Task input section start

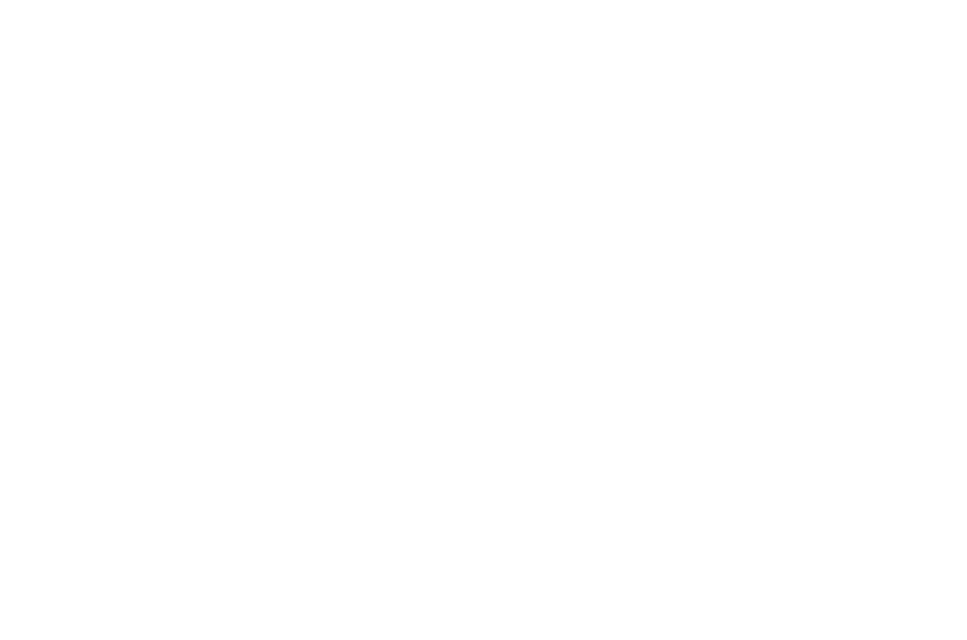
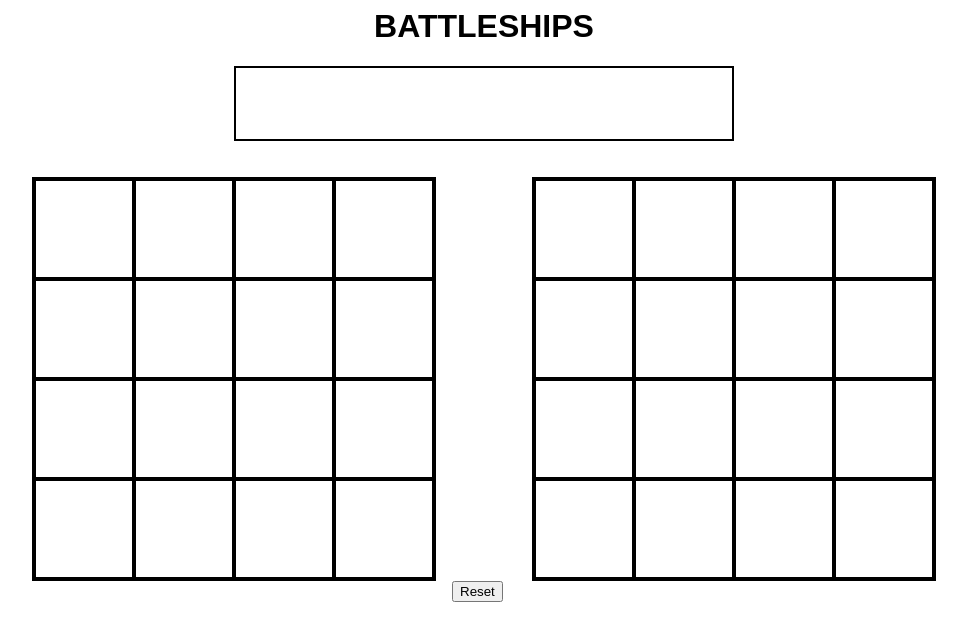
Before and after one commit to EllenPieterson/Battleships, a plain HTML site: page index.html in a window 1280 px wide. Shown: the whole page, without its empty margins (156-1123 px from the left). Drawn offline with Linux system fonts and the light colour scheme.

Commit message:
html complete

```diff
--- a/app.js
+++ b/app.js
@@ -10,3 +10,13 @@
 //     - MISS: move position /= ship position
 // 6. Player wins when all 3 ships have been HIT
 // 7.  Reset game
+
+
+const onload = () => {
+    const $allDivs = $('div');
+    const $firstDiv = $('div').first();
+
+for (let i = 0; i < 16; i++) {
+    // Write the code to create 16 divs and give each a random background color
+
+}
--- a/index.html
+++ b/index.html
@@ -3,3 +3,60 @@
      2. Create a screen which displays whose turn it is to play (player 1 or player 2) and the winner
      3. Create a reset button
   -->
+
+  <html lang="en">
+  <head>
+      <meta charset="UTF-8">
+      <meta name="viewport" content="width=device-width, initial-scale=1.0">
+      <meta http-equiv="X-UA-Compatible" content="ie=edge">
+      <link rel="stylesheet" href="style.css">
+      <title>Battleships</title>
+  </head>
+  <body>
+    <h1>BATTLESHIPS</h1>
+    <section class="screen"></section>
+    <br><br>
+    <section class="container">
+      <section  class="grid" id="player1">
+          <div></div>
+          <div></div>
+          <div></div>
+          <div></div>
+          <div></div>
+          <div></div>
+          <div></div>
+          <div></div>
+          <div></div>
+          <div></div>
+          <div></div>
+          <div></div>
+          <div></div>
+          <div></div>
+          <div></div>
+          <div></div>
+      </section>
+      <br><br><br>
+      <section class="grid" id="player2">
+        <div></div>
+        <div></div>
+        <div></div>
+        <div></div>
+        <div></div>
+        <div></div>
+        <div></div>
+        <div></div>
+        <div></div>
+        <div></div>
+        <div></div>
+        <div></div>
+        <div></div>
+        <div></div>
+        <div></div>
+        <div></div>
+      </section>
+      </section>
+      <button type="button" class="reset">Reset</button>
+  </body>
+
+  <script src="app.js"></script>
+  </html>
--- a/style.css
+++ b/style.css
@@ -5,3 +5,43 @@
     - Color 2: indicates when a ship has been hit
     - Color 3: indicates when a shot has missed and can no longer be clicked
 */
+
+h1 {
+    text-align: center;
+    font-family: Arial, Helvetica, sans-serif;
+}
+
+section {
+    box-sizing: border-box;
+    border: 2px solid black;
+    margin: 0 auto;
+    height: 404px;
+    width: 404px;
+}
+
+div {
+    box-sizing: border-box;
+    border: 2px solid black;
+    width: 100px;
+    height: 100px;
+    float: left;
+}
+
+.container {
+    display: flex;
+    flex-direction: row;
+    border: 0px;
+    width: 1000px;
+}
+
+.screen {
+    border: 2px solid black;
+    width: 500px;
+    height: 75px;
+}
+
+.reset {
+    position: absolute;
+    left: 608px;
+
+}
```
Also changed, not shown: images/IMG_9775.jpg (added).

Task input section end
Task input section start

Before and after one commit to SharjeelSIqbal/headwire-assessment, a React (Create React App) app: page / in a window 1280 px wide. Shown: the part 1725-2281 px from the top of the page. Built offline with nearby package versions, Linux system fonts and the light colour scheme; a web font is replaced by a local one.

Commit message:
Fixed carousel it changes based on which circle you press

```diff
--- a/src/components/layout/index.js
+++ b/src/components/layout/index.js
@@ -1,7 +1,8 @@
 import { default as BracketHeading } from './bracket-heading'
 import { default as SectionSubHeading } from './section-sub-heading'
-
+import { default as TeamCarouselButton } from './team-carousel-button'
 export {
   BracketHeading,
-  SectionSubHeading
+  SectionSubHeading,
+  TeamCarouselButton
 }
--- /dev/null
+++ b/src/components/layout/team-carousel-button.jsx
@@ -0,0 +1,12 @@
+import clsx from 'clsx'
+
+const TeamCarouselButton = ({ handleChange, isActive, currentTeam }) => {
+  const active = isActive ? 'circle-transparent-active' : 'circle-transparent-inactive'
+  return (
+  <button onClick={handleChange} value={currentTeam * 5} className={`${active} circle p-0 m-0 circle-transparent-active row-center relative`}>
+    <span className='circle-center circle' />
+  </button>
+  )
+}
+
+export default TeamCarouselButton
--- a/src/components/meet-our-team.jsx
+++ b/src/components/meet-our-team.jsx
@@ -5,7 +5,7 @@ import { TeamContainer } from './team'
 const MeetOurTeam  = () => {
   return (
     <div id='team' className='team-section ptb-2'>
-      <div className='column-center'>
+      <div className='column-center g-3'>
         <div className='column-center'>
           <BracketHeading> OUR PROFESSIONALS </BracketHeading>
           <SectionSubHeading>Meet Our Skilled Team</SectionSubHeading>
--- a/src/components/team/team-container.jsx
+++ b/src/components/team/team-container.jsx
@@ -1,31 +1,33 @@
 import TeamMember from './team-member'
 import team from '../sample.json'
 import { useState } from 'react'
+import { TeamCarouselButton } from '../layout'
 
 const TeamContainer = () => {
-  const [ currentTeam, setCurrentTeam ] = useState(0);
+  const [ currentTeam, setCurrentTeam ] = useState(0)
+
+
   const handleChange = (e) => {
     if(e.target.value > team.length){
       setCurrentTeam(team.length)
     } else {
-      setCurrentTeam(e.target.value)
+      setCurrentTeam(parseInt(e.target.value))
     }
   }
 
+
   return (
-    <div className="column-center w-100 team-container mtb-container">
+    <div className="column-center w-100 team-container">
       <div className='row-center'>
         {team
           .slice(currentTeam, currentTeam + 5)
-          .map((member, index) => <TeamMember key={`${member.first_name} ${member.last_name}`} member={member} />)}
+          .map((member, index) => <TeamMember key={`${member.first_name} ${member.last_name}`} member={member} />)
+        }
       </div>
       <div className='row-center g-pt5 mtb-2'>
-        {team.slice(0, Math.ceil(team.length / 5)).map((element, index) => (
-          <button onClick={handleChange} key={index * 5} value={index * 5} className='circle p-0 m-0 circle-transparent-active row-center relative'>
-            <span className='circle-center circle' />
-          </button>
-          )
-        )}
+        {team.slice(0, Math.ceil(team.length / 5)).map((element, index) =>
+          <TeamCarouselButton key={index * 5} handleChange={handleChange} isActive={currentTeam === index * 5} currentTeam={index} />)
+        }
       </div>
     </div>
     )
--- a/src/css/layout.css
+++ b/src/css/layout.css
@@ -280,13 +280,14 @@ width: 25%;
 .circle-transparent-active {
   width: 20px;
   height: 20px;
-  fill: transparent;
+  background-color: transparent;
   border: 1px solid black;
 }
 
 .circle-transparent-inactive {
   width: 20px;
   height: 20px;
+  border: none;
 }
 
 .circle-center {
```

Task input section end

Only lines containing "setCurrentTeam" belong in the answer; copy every such line from the records.

> _Reply to the exercise_:
-  const [ currentTeam, setCurrentTeam ] = useState(0);
+  const [ currentTeam, setCurrentTeam ] = useState(0)
       setCurrentTeam(team.length)
-      setCurrentTeam(e.target.value)
+      setCurrentTeam(parseInt(e.target.value))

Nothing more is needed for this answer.